[User interface change data]
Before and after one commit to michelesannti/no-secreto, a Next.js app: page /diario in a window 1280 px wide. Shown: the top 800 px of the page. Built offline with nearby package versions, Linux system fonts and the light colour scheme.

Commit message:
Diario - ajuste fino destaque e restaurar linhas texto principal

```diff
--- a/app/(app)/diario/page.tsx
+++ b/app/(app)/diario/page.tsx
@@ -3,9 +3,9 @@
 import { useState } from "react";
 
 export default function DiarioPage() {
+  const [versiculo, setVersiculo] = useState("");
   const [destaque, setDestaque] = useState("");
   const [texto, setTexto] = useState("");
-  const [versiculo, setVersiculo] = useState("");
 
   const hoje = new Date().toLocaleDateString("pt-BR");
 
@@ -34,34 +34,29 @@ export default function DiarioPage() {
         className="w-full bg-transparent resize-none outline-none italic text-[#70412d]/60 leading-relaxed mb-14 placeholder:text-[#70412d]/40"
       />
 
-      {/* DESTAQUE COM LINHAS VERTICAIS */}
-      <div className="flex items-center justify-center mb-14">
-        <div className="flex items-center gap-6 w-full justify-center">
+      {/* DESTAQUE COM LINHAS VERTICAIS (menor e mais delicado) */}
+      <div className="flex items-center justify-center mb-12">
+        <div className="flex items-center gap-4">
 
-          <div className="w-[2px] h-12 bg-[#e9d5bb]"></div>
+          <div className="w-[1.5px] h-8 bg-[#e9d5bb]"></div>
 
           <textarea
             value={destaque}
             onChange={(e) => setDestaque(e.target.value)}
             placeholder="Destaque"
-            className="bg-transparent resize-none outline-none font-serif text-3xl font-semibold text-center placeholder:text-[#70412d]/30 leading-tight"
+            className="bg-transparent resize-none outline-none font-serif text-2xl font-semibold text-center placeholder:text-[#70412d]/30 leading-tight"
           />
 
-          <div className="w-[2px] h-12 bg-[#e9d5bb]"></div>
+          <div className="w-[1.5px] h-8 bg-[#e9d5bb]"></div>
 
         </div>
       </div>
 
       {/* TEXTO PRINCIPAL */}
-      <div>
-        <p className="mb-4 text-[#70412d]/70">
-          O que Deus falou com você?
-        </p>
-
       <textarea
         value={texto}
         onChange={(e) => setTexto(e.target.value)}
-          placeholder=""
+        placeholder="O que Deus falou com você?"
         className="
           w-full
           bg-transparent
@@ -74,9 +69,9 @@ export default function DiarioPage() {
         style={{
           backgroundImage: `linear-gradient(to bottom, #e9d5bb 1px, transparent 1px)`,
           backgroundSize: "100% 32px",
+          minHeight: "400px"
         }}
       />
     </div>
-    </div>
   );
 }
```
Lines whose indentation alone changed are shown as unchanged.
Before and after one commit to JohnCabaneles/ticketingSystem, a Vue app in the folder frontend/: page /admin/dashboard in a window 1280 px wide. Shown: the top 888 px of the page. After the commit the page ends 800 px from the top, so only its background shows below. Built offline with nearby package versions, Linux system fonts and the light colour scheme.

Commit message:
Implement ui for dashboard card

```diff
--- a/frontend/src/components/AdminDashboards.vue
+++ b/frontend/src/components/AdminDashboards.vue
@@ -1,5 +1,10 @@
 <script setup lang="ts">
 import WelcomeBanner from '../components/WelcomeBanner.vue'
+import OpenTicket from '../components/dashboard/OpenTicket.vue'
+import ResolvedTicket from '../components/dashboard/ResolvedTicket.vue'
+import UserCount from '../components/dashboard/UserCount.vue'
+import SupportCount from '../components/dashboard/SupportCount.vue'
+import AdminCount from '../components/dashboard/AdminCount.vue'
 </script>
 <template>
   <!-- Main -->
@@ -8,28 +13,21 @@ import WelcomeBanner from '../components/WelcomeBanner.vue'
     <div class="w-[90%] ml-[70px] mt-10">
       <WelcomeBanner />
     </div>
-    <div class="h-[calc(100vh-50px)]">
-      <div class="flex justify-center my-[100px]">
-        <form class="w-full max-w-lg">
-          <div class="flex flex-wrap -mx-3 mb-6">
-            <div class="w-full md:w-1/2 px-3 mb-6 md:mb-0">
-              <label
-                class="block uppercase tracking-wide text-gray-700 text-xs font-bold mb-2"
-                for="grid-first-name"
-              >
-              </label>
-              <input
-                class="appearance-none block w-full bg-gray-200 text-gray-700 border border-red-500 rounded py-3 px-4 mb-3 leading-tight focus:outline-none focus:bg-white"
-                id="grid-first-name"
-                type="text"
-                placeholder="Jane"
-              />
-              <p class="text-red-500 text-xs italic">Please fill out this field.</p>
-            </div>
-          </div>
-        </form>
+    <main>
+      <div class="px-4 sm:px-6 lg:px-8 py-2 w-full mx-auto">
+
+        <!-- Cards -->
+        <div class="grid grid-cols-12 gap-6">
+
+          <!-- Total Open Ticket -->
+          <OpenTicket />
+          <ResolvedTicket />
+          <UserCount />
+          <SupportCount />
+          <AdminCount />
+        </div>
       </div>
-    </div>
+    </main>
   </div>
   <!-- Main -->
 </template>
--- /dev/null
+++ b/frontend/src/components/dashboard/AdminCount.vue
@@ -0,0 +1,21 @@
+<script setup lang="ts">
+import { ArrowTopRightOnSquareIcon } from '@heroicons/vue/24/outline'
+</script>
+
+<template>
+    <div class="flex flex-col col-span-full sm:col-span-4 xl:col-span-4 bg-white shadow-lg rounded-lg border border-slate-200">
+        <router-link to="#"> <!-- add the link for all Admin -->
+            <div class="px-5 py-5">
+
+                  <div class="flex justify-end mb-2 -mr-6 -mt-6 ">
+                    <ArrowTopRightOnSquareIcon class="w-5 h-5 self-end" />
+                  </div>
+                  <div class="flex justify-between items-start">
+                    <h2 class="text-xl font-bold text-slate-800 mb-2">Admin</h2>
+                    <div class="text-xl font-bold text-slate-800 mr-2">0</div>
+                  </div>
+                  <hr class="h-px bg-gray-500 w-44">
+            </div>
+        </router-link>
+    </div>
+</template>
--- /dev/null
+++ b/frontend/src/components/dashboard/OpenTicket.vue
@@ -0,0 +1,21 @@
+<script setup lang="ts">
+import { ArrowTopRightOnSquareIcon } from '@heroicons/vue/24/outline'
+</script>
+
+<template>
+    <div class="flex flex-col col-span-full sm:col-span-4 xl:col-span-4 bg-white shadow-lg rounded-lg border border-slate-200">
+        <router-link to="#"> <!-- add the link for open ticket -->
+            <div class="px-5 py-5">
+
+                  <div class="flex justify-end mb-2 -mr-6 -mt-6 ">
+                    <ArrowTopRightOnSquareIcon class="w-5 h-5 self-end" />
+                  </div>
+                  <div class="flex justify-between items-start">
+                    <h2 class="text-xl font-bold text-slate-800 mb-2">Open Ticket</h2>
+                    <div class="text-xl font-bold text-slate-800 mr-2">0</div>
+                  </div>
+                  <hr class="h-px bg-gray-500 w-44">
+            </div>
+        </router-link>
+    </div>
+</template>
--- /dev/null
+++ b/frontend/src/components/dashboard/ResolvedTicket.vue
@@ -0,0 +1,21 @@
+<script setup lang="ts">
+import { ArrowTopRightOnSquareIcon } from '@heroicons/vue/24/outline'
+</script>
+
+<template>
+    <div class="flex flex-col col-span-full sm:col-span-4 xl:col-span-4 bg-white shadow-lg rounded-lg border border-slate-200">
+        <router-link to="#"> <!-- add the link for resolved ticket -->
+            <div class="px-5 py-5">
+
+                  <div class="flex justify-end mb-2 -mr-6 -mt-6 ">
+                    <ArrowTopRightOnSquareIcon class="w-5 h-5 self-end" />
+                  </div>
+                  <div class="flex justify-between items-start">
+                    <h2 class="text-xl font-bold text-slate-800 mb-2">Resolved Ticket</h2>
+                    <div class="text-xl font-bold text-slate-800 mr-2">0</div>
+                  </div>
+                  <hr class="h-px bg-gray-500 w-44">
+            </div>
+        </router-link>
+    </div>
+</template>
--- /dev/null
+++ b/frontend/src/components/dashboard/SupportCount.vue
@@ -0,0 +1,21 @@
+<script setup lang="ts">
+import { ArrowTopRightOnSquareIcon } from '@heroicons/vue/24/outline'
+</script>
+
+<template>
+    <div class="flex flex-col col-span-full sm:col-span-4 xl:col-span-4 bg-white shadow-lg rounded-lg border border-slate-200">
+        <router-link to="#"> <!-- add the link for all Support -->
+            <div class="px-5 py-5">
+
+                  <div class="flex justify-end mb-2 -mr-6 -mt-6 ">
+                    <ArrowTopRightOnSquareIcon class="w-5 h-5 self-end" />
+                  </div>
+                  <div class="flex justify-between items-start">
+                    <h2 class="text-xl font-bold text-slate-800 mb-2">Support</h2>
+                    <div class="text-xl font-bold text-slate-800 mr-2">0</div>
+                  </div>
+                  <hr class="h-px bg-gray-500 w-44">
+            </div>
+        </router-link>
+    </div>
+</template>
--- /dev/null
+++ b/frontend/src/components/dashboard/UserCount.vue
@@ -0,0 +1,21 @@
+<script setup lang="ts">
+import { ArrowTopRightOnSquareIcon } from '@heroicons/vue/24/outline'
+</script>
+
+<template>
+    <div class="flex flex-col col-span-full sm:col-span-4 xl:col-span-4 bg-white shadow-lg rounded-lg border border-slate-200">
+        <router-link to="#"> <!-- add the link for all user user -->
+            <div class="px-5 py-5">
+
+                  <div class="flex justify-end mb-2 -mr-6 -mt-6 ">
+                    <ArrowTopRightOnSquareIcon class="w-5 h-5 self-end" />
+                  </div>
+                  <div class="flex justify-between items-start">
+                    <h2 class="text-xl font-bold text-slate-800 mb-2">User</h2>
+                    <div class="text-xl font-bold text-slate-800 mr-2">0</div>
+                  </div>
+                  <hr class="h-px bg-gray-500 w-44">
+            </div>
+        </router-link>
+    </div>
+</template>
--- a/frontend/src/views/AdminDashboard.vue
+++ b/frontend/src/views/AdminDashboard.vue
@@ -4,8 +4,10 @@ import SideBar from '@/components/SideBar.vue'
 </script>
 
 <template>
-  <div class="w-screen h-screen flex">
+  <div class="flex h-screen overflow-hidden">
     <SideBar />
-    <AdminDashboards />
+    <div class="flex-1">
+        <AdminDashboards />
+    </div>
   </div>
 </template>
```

**Brief:** Wherever the string "placeholder" appears in the data above, report the whole line.

**Exercise solution:**
         className="w-full bg-transparent resize-none outline-none italic text-[#70412d]/60 leading-relaxed mb-14 placeholder:text-[#70412d]/40"
             placeholder="Destaque"
-            className="bg-transparent resize-none outline-none font-serif text-3xl font-semibold text-center placeholder:text-[#70412d]/30 leading-tight"
+            className="bg-transparent resize-none outline-none font-serif text-2xl font-semibold text-center placeholder:text-[#70412d]/30 leading-tight"
-          placeholder=""
+        placeholder="O que Deus falou com você?"
-                placeholder="Jane"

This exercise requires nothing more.